But in the midst of the chaos, four chaplains stood on the deck, calmly handing out life jackets. They were a Methodist minister, a Roman Catholic priest, a Dutch Reformed minister, and a rabbi: 32-year old Rabbi Alexander Goode.

Rabbi Goode had been among the 550,000 Jewish-American soldiers who enlisted in the U.S. Armed Forces during World War II. Born the son of a prominent Brooklyn rabbi, Goode had been living a comfortable and fulfilling life as the rabbi of Temple Beth Israel in York, Pennsylvania, where he lived with his wife and young daughter. There, Rabbi Goode had also founded a mixed-race Boy Scout troop, which became the very first in the United States to offer Catholic, Jewish and Protestant awards. But Rabbi Goode insisted upon serving his country (after he was turned down by the Navy, he joined the Army) and following the bombing of Pearl Harbor, began active duty by attending the Chaplains School at Harvard. There, he met Reverend George Fox, Father John Washington and Reverend Clark Poling — the very same three chaplains with whom, a year later, he’d be on the deck of the sinking Dorchester.

The four chaplains remained calm and courageous. They helped organize the panicked men and distributed lifejackets. When no lifejackets were left, the chaplains each gave their own to a serviceman.
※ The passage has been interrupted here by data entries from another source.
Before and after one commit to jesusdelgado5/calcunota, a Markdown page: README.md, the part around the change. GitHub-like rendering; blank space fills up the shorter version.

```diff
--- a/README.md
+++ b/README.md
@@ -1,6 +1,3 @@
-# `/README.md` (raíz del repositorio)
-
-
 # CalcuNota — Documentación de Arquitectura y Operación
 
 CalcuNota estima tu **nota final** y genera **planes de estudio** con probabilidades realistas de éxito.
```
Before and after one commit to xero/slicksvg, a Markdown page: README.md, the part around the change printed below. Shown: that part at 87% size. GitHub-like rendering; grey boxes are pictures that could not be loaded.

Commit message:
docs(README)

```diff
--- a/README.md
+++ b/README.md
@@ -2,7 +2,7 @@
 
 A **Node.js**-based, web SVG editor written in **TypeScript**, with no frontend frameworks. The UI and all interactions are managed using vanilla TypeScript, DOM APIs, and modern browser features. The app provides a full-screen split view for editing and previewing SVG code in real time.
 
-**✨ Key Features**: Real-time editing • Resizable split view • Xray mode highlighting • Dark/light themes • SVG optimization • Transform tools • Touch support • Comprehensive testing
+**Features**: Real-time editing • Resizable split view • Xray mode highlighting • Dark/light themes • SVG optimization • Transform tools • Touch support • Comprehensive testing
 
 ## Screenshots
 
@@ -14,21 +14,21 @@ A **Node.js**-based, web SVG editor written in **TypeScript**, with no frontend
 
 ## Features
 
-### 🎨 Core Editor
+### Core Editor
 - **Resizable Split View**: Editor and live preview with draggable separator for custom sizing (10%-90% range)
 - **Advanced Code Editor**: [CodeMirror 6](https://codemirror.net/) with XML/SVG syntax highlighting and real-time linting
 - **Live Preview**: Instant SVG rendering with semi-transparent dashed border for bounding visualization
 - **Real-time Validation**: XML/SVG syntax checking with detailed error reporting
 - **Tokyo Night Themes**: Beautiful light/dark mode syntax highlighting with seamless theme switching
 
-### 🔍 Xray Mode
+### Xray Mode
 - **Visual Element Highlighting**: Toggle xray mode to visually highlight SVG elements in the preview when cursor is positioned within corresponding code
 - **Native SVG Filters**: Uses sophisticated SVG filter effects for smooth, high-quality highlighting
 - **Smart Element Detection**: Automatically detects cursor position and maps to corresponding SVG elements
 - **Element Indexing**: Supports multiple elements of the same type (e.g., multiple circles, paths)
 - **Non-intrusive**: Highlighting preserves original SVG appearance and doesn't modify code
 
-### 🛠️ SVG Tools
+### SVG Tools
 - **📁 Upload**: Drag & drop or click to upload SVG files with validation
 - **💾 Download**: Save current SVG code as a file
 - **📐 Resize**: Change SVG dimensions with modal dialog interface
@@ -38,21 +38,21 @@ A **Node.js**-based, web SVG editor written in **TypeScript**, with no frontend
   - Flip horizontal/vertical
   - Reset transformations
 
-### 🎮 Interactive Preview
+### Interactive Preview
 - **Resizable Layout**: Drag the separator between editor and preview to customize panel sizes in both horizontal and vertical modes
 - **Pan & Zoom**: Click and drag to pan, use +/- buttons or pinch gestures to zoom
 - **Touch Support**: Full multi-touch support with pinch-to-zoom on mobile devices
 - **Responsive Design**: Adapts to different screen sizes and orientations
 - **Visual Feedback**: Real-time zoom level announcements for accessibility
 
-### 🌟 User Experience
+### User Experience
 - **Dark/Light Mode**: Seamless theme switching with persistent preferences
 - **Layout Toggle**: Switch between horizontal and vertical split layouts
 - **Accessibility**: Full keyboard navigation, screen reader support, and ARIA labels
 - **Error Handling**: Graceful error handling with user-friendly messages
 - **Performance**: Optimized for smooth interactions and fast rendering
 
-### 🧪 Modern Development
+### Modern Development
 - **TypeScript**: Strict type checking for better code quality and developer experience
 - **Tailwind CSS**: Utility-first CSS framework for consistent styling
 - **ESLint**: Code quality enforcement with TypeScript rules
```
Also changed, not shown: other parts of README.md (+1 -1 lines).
After the last lifeboat was filled, the chaplains remained behind to pray with those unable to escape. Survivors later recalled that in their last glimpses of the four chaplains, they were standing on the deck, arms linked, voices raised in prayer.

With only 230 survivors, the sinking of the Dorchester became one of the worst American naval tragedies of World War II. But the death toll would have been higher were it not for the quartet who became known as “The Immortal Chaplains.” Each was posthumously awarded a Purple Heart and the Distinguished Service Cross. A postage stamp was issued in their honor. In 1951, President Harry Truman dedicated a chapel in their memory; called the Chapel of Four Chaplains, it’s located right here in Philadelphia, at the Navy Yard. This Memorial Day, as we remember those who gave their lives for our country, we honor the memory of Rabbi Goode — the first Jewish-American chaplain lost in U.S. military service — and his fellow clergy, who saved lives by sacrificing their own.